- Who can access the API?
- How many requests can be sent?
- How does a client gain access?
Commons forms of API security include Oath2, API-keys, CORS, and IP whitelisting. Whether the API is an external, internal, or hybrid API plays a large role in choosing the most appropriate security. Since security deals with access, security is tethered to the monetization plan for an API in one way or another.
Publishing the API makes it available for clients to access and use. By this stage in the lifecycle, the API’s code is tested, and the documentation is refined and published. The development phase has built and tested the core functionality, the security phase has created access controls, and now the API is ready to use.
The Publish phase and the subsequent Monitor phase overlap significantly. Although the API is documented and out in the world, it feels like we’re setting it free without any way to know how it’s performing—or if it’s performing.
Either before we publish or in tandem with publishing, the API is monitored. The managing team will want to look at key analytics, especially in the early days of the API.
Furthermore, functional testing in the monitor phase allows teams to find errors, view performance, and test changes through CI/CD pipelines. Once the API is published, there’s good reason always to keep an eye on its use. Given there are no significant changes to the API, the monitor stage could go on until the API retires. That also means that teams are continuing to update the testing and monitoring tools with new API versions.
As previously mentioned, monetization is coupled with security and access controls. Some pricing plans use a pay-as-you-go model, where subscribers only for what they use. Other’s may limit the number of requests per tier and possibly, offer an unlimited tier.
At the end of the cycle, it’s time to retire the API. The more common term in software engineering is deprecating. For example, your organization has operated a successful API for three years. However, your product is evolving and incorporating new technology. Adding this new technology to the API is not compatible with the original version.
Therefore, when the new API is built, the original version of the API becomes deprecated, which can mean that you no longer are offering support, bug fixes, or guaranteeing the services because the next version of the API is out (and is in the middle of its own lifecycle). Just because an API is deprecated does not mean that the API no longer works. Previous versions of APIs can remain in use for many years and may still be accessed by applications.
All APIs experience entropy and the lucky ones are upgraded into better and more efficient versions.

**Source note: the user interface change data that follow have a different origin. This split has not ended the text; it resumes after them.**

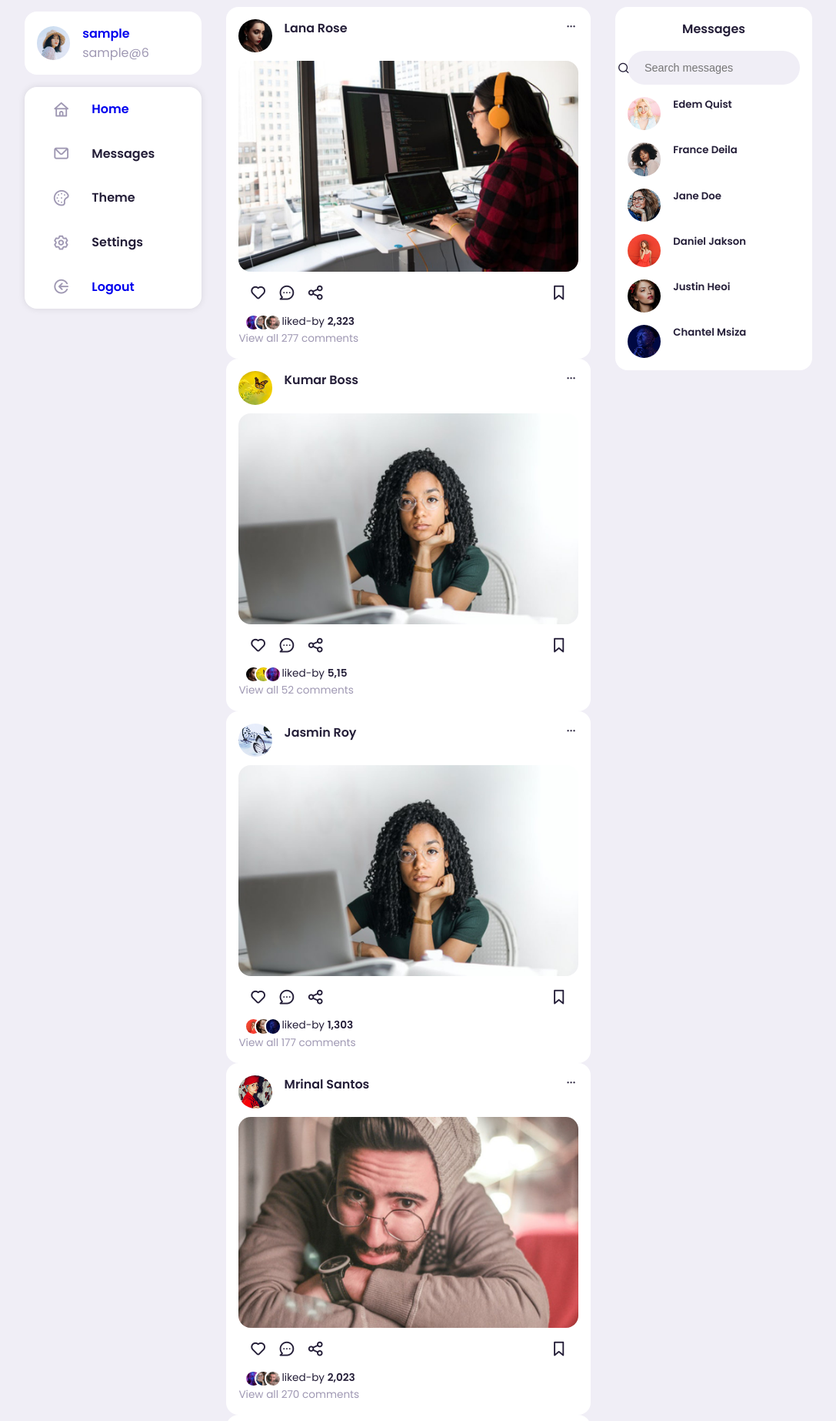
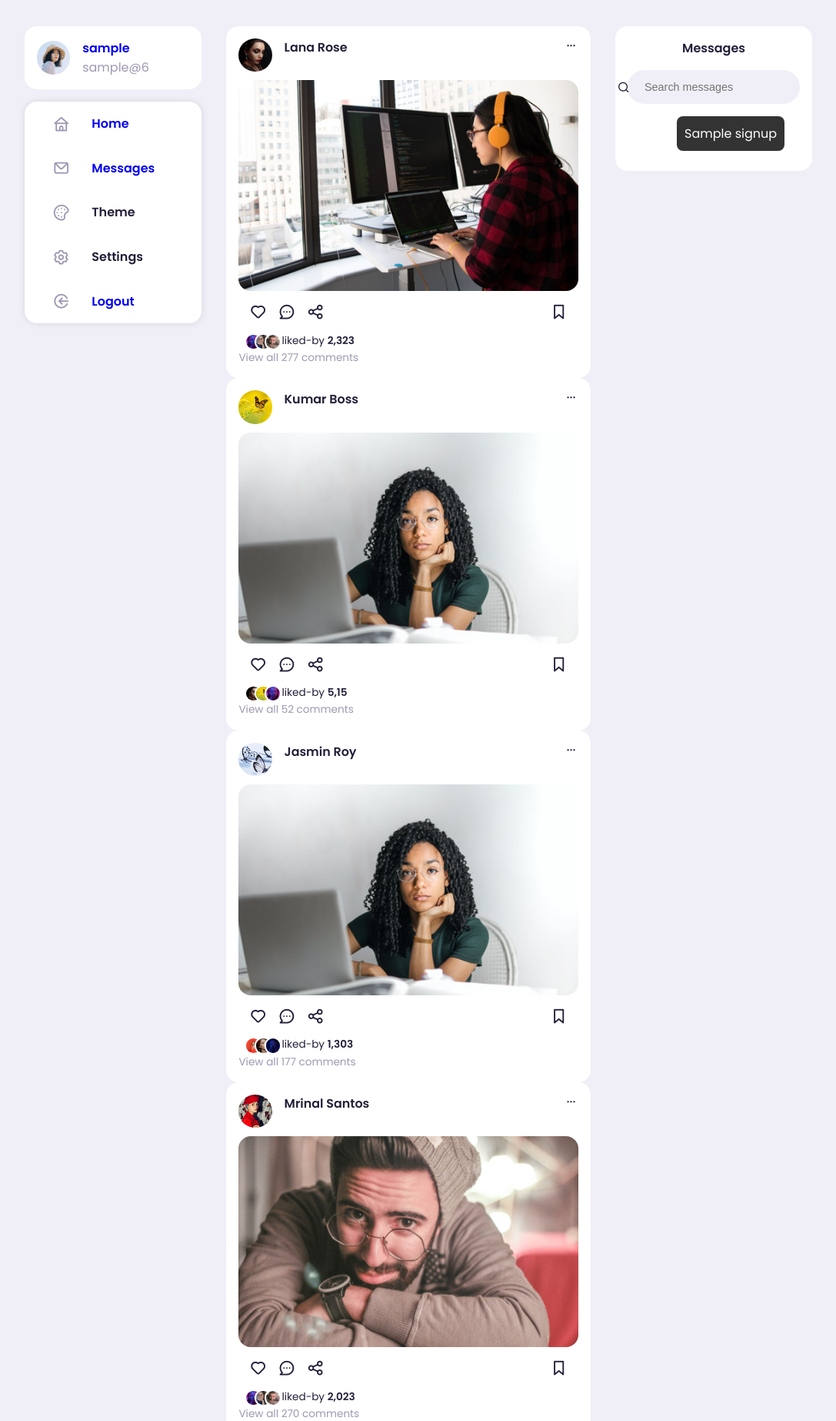
Before and after one commit to ArfatFakih/Social-Media, a PHP site: page /home.php in a window 1280 px wide. Shown: the part 71-1917 px from the top of the page at 77% size, without its empty margins (96-1183 px from the left). Run offline with PHP 8.4, Linux system fonts and the light colour scheme; the visitor is signed in with stand-in values (Sample User, id 1); tables that the repository leaves empty or names only in its code hold one stand-in row (values such as "Sample post"); some web fonts are replaced.

Commit message:
Chat section is done

```diff
--- a/chat.php
+++ b/chat.php
@@ -243,11 +243,11 @@
             <h2>Messages:</h2>
             <ul>
                 <?php
-                $sql = "SELECT username FROM users WHERE username != '$username'";
+                $sql = "SELECT name FROM signup WHERE name != '$name'";
                 $result = $conn->query($sql);
                 if ($result->num_rows > 0) {
                     while ($row = $result->fetch_assoc()) {
-                        $user = $row['username'];
+                        $user = $row['name'];
                         $user = ucfirst($user);
                         echo "<li><a href='chat.php?user=$user'>$user</a></li>";
                     }
--- a/fetch_messages.php
+++ b/fetch_messages.php
@@ -2,7 +2,7 @@
 session_start();
 include('db.php');
 
-if (!isset($_SESSION['name'])) {
+if (!isset($_SESSION['username'])) {
     exit("You are not logged in");
 }
 
--- a/home.php
+++ b/home.php
@@ -1,8 +1,35 @@
+
+
 <?php
 session_start();
 error_reporting(0);
 ?>
+<?php
+session_start();
+include('db.php');
 
+if (!isset($_SESSION['username'])) {
+    header("Location: login.php");
+    exit();
+}
+
+
+$username = $_SESSION['username'];
+$selectedUser = '';
+
+
+
+if (isset($_GET['user'])) {
+    $selectedUser = $_GET['user'];
+    $selectedUser    = mysqli_real_escape_string($conn, $selectedUser);
+    $showChatBox = true;
+} else {
+    $showChatBox = false;
+}
+
+
+
+?>
 <!DOCTYPE html>
 <html lang="en">
 <head>
@@ -13,6 +40,7 @@
     <link rel="stylesheet" href="home.css">
     <link href='https://unpkg.com/boxicons@2.1.4/css/boxicons.min.css' rel='stylesheet'>
     <link rel="stylesheet" href="https://cdnjs.cloudflare.com/ajax/libs/font-awesome/6.0.0-beta3/css/all.min.css">
+    lin
 </head>
 <style>
 @import url("https://fonts.googleapis.com/css2?family=Josefin+Sans:wght@300;400&family=Poppins:wght@300;400;500;600&family=Roboto:wght@500&display=swap");
@@ -330,7 +358,12 @@
   bottom: 0;
   right: 0;
 }
+.message-body ul {
+  text-align:center;
+  text-decoration:none;
+  padding-left:4em
 
+}
 /* ==== Theme Customization ==== */
 
 .customize-theme {
@@ -452,6 +485,111 @@
   margin-right: 1rem;
 }
 
+
+        /* User list styles */
+        ul {
+            list-style-type: none;
+            padding: 0;
+        }
+
+        ul li {
+            margin-bottom: 10px;
+            background-color: #333;
+            border-radius: 8px;
+            padding: 10px;
+        }
+
+        ul li a {
+            color: white;
+            text-decoration: none;
+        }
+
+        /* Chat box styles */
+        .chat-box {
+            position: fixed;
+            bottom: 0;
+            right: -400px; /* Initially off-screen */
+            width: 400px;
+            height: 500px;
+            background-color: white;
+            border: 2px solid black;
+            border-radius: 10px;
+            transition: right 0.5s ease;
+            display: none; /* Hidden initially */
+        }
+
+        /* Chat header */
+        .chat-box-header {
+            background-color: grey;
+            color: white;
+            padding: 10px;
+            display: flex;
+            justify-content: space-between;
+
+        }
+
+        .close-btn {
+            background-color: transparent;
+            border: none;
+            color: black;
+            font-size: 30px;
+            cursor: pointer;
+        }
+  .chat-box-body {
+    padding: 10px;
+    overflow-y: auto;
+    max-height: 300px;
+
+}
+
+.message-sent {
+    background-color: red;
+    margin: 5px 0;
+    padding: 10px;
+    border-radius: 5px;
+    text-align: right;
+
+}
+
+.message-received {
+    background-color: #f1f1f1;
+    margin: 5px 0;
+    padding: 5px;
+    border-radius: 5px;
+    text-align: left;
+}
+
+/* Chat Box Body */
+.chat-box-body {
+    padding: 10px;
+    overflow-y: auto;
+    max-height: 300px;
+    display: flex; /* Enable flexbox for layout */
+    flex-direction: column; /* Stack messages vertically */
+}
+
+/* Chat Form */
+.chat-form {
+    padding: 10px;
+    background-color: #fff;
+    border: 2px solid black;
+    border-radius: 7px;
+    position: relative; /* Relative positioning to avoid fixed issues */
+    bottom: 0;
+}
+
+/* Input Styles */
+.chat-form input[type="text"] {
+    width: 80%; /* Takes 80% of form width */
+    padding: 5px;
+}
+
+/* Button Styles */
+.chat-form button {
+    padding: 5px 10px; /* Add padding to button */
+}
+
+
 /* ===== Media Queries for-> 992px ===== */
 
 @media screen and (max-width: 992px) {
@@ -556,7 +694,7 @@
                         <span><i class="uil uil-home"></i></span><h3>Home</h3>
                     </a>
 
-                    <a class="menu-item" id="messages-notification">
+                    <a class="menu-item" id="messages-notification" href="chat.php">
                         <span><i class="uil uil-envelope"></i></span><h3>Messages</h3>
                     </a>
 
@@ -569,6 +707,7 @@
                     <a class="menu-item" href="logout.php">
                         <span><i class="uil uil-sign-in-alt"></i></span><h3>Logout</h3>
                     </a>
+
                 </div>
             </div>
 
@@ -901,68 +1040,55 @@
 
                     <!-- message -->
                     <div class="message">
-                        <div class="profile-photo">
-                            <img src="profile-17.jpg" >
-                        </div>
-                        <div class="message-body">
-                            <h5>Edem Quist</h5>
 
-                        </div>
-                    </div>
-                    <!-- message -->
-                    <div class="message">
-                        <div class="profile-photo">
-                            <img src="profile-3.jpg" >
-                        </div>
-                        <div class="message-body">
-                            <h5>France Deila</h5>
 
-                        </div>
-                    </div>
-                    <!-- message -->
-                    <div class="message">
-                        <div class="profile-photo">
-                            <img src="profile-4.jpg" >
 
-                        </div>
-                        <div class="message-body">
-                            <h5>Jane Doe</h5>
+<div class="container1">
+    <div class="account-info">
+        <div class="user-list">
+            <div class="message-body">
+                <ul>
+                    <?php
+                    $sql = "SELECT name FROM signup WHERE name != '$name'";
+                    $result = $conn->query($sql);
+                    if ($result->num_rows > 0) {
+                        while ($row = $result->fetch_assoc()) {
+                            $user = $row['name'];
+                            $user = ucfirst($user);
+                            echo "<li><a href='#' onclick='openChatBox(\"$user\")'>$user</a></li>";
+                        }
+                    }
+                    ?>
+                </ul>
+            </div>
+        </divf>
+    </div>
+</div>
 
-                        </div>
-                    </div>
-                    <!-- message -->
-                    <div class="message">
-                        <div class="profile-photo">
-                            <img src="profile-5.jpg" >
-                        </div>
-                        <div class="message-body">
-                            <h5>Daniel Jakson</h5>
+<!-- Chat Box -->
+<div class="chat-box" id="chat-box" style="display: none; right: -400px;">
+    <div class="chat-box-header">
+        <h2 id="chat-username"></h2>
+        <button class="close-btn" onclick="closeChatBox()">✖</button>
+    </div>
 
-                        </div>
-                    </div>
-                    <!-- message -->
-                    <div class="message">
-                        <div class="profile-photo">
-                            <img src="profile-6.jpg" >
-                        </div>
-                        <div class="message-body">
-                            <h5>Justin Heoi</h5>
+    <div class="chat-box-body" id="chat-box-body" style="overflow-y: auto; max-height: 300px;">
+        <!-- Messages will be appended here -->
+    </div>
 
-                        </div>
-                    </div>
-                    <!-- message -->
-                    <div class="message">
-                        <div class="profile-photo">
-                            <img src="profile-7.jpg" >
+    <!-- Message input form fixed at the bottom -->
+    <form class="chat-form" id="chat-form" style="position: fixed; bottom: 0; width: calc(400px - 20px); padding: 10px;">
+        <input type="hidden" id="sender" value="<?php echo $username; ?>">
+        <input type="hidden" id="receiver" value="">
+        <input type="text" id="message" placeholder="Type your message..." required style="width: 80%;">
+        <button type="submit" style="padding: 5px 10px;">Send</button>
+    </form>
+</div>
 
-                        </div>
-                        <div class="message-body">
-                            <h5>Chantel Msiza</h5>
 
-                        </div>
-                    </div>
-                </div>
-                <!-- End of Message -->
+
+
+
 
     <!-- Theme Customization -->
 
@@ -1007,7 +1133,96 @@
         </div>
     </div>
 
-  <script src="home.js"></script>
+
+
+    <script src="https://ajax.googleapis.com/ajax/libs/jquery/3.5.1/jquery.min.js"></script>
+
+    <script>
+    // Function to open the chat box
+    function openChatBox(username) {
+        // Set the chat box username
+        document.getElementById('chat-username').textContent = username;
+        document.getElementById('receiver').value = username; // Set receiver
+
+        // Display the chat box and slide it in
+        let chatBox = document.getElementById('chat-box');
+        chatBox.style.display = 'block'; // Make it visible
+        chatBox.style.right = '0'; // Slide in from the right
+
+        // Fetch messages when the chat is opened
+        fetchMessages();
+    }
+
+    // Function to close the chat box
+    function closeChatBox() {
+        let chatBox = document.getElementById('chat-box');
+        chatBox.style.right = '-400px'; // Slide back out to the right
+        setTimeout(() => {
+            chatBox.style.display = 'none'; // Hide after sliding out
+        }, 500); // Wait for the sliding animation to finish
+    }
+
+    // Function to fetch messages
+    function fetchMessages() {
+        let sender = $('#sender').val();
+        let receiver = $('#receiver').val();
+
+        if (receiver !== '') {
+            $.ajax({
+                url: 'fetch_messages.php',
+                type: 'POST',
+                data: { sender: sender, receiver: receiver },
+                success: function(data) {
+                    $('#chat-box-body').html(data); // Insert messages
+                    scrollChatToBottom(); // Scroll to bottom
+                },
+                error: function(xhr, status, error) {
+                    console.error("Error fetching messages: " + error);
+                }
+            });
+        }
+    }
+
+    // Function to scroll the chat to the bottom
+    function scrollChatToBottom() {
+        let chatBox = $('#chat-box-body');
+        chatBox.scrollTop(chatBox.prop("scrollHeight"));
+    }
+
+    // Submit form to send a message
+    $('#chat-form').submit(function(e) {
+        e.preventDefault(); // Prevent form submission refresh
+        let sender = $('#sender').val();
+        let receiver = $('#receiver').val();
+        let message = $('#message').val();
+
+        if (message.trim() !== '') {
+            $.ajax({
+                url: 'submit_message.php',
+                type: 'POST',
+                data: { sender: sender, receiver: receiver, message: message },
+                success: function() {
+                    $('#message').val(''); // Clear input field after sending
+                    fetchMessages(); // Fetch messages again after sending
+                },
+                error: function(xhr, status, error) {
+                    console.error("Error sending message: " + error);
+                }
+            });
+        } else {
+            alert('Please enter a message before sending.');
+        }
+    });
+
+    // Ensure messages are fetched every 3 seconds
+    $(document).ready(function() {
+        setInterval(fetchMessages, 3000);
+    });
+</script>
+
+
+    <script src="home.js" ></script>
+
 
 </body>
 </html>
```
Also changed, not shown: user.sql (added, +59 -0 lines), submit_message.php (line endings or trailing spaces).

I hope this article could lay out the API lifecycle stages in a clear and easy-to-follow manner. I will repeat that many stages overlap and depend on decisions made in previous stages. Consequently, the stages of your API may not follow the above stages exactly. The important part is recognizing that these components exist in one form or another, and your API management approach becomes clearer when you can recognize each phase.
Thank you for reading!
What is API Lifecycle Managment
Being aware of the different stages that an API will go through during its lifecycle to better plan for the future.
What is API management?
API Management is a set of processes, policies, principles, and practices that allow owners to gain control over their API. The integrated systems that make-up API management are born out of a large set of questions that project managers, developers, and team leads hope to answer.
What are the stages of API lifecycle management?
Design, develop, publish, monitor, monetize, and retire.
1 Kopp, Carol. “Understanding Product Life Cycles.” Investopedia, 27 Dec. 2020, www.investopedia.com/terms/p/product-life-cycle.asp. Accessed 3 Mar. 2021.
2 A Checklist for Every API Call: Managing the Complete API Lifecycle. Apigee, apigee.com/about/cp/api-management-checklist. Accessed 2 Mar. 2021. Lifecycle stages are modified from the diagram on page 2.
3 Wagner, Janet. “Understanding the API-First Approach to Building Products.” Swagger.io, 2021, swagger.io/resources/articles/adopting-an-api-first-approach/. Accessed 4 Mar. 2021.